Records from a dataset:
──────
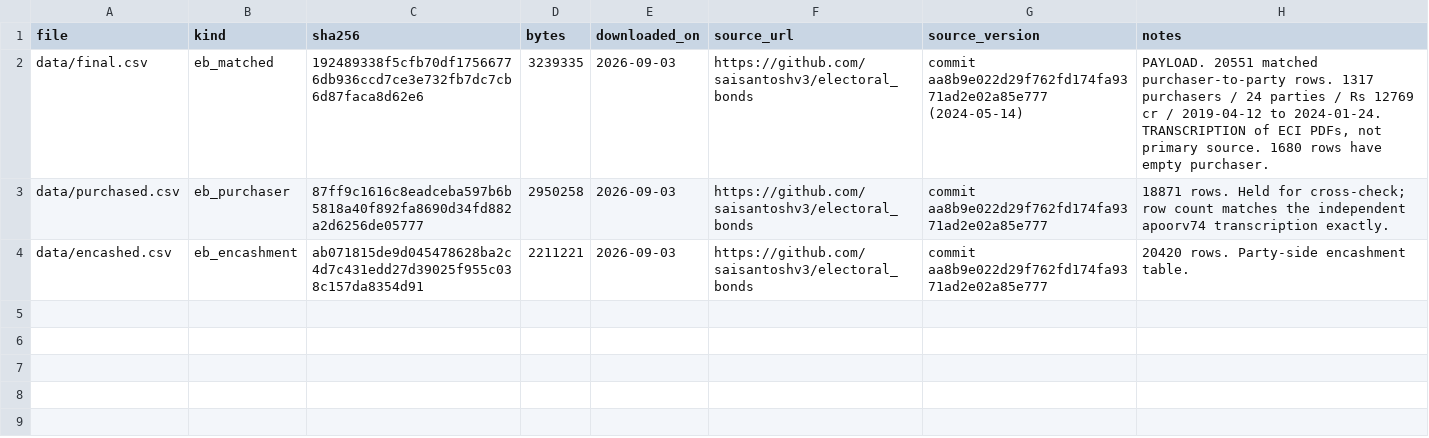
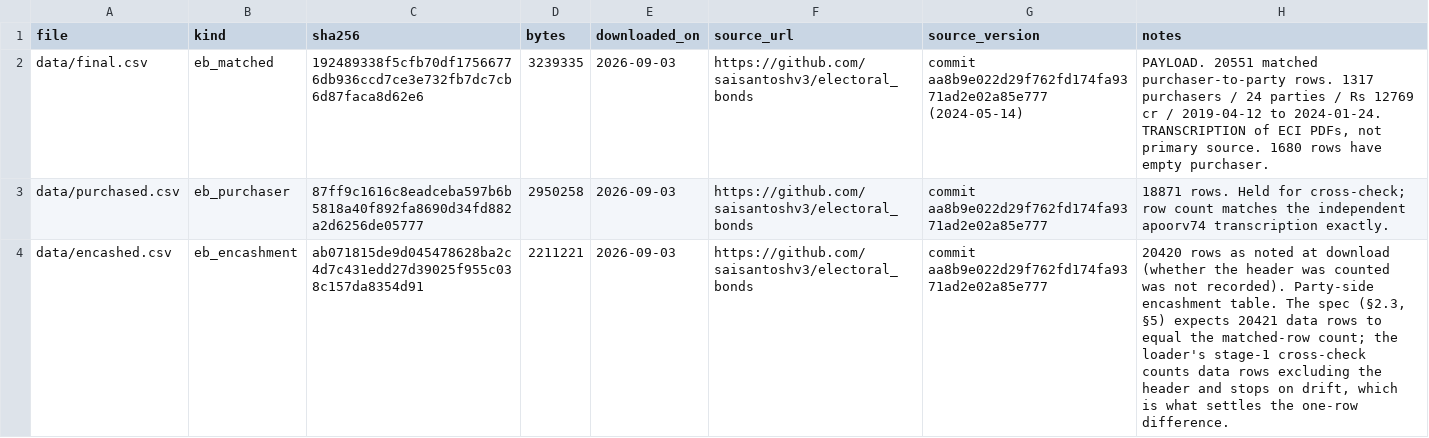
Before and after one commit to neginegineginegi/Aryavarta, a CSV file: data/raw/electoral-bonds/MANIFEST.csv, drawn as a sheet.

```diff
--- a/data/raw/electoral-bonds/MANIFEST.csv
+++ b/data/raw/electoral-bonds/MANIFEST.csv
@@ -3,2 +3,2 @@ data/final.csv,eb_matched,192489338f5cfb70df17566776db936ccd7ce3e732fb7dc7cb6d87
 data/purchased.csv,eb_purchaser,87ff9c1616c8eadceba597b6b5818a40f892fa8690d34fd882a2d6256de05777,2950258,2026-09-03,https://github.com/saisantoshv3/electoral_bonds,commit aa8b9e022d29f762fd174fa9371ad2e02a85e777,"18871 rows. Held for cross-check; row count matches the independent apoorv74 transcription exactly."
-data/encashed.csv,eb_encashment,ab071815de9d045478628ba2c4d7c431edd27d39025f955c038c157da8354d91,2211221,2026-09-03,https://github.com/saisantoshv3/electoral_bonds,commit aa8b9e022d29f762fd174fa9371ad2e02a85e777,"20420 rows. Party-side encashment table."
+data/encashed.csv,eb_encashment,ab071815de9d045478628ba2c4d7c431edd27d39025f955c038c157da8354d91,2211221,2026-09-03,https://github.com/saisantoshv3/electoral_bonds,commit aa8b9e022d29f762fd174fa9371ad2e02a85e777,"20420 rows as noted at download (whether the header was counted was not recorded). Party-side encashment table. The spec (§2.3, §5) expects 20421 data rows to equal the matched-row count; the loader's stage-1 cross-check counts data rows excluding the header and stops on drift, which is what settles the one-row difference."
```
Also changed, not shown: 26 other files.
──────
• **Goal of the exercise**:
The count alone is needed: how many lines of these entries contain the word "MANIFEST"?

• **Reply to the exercise**:
3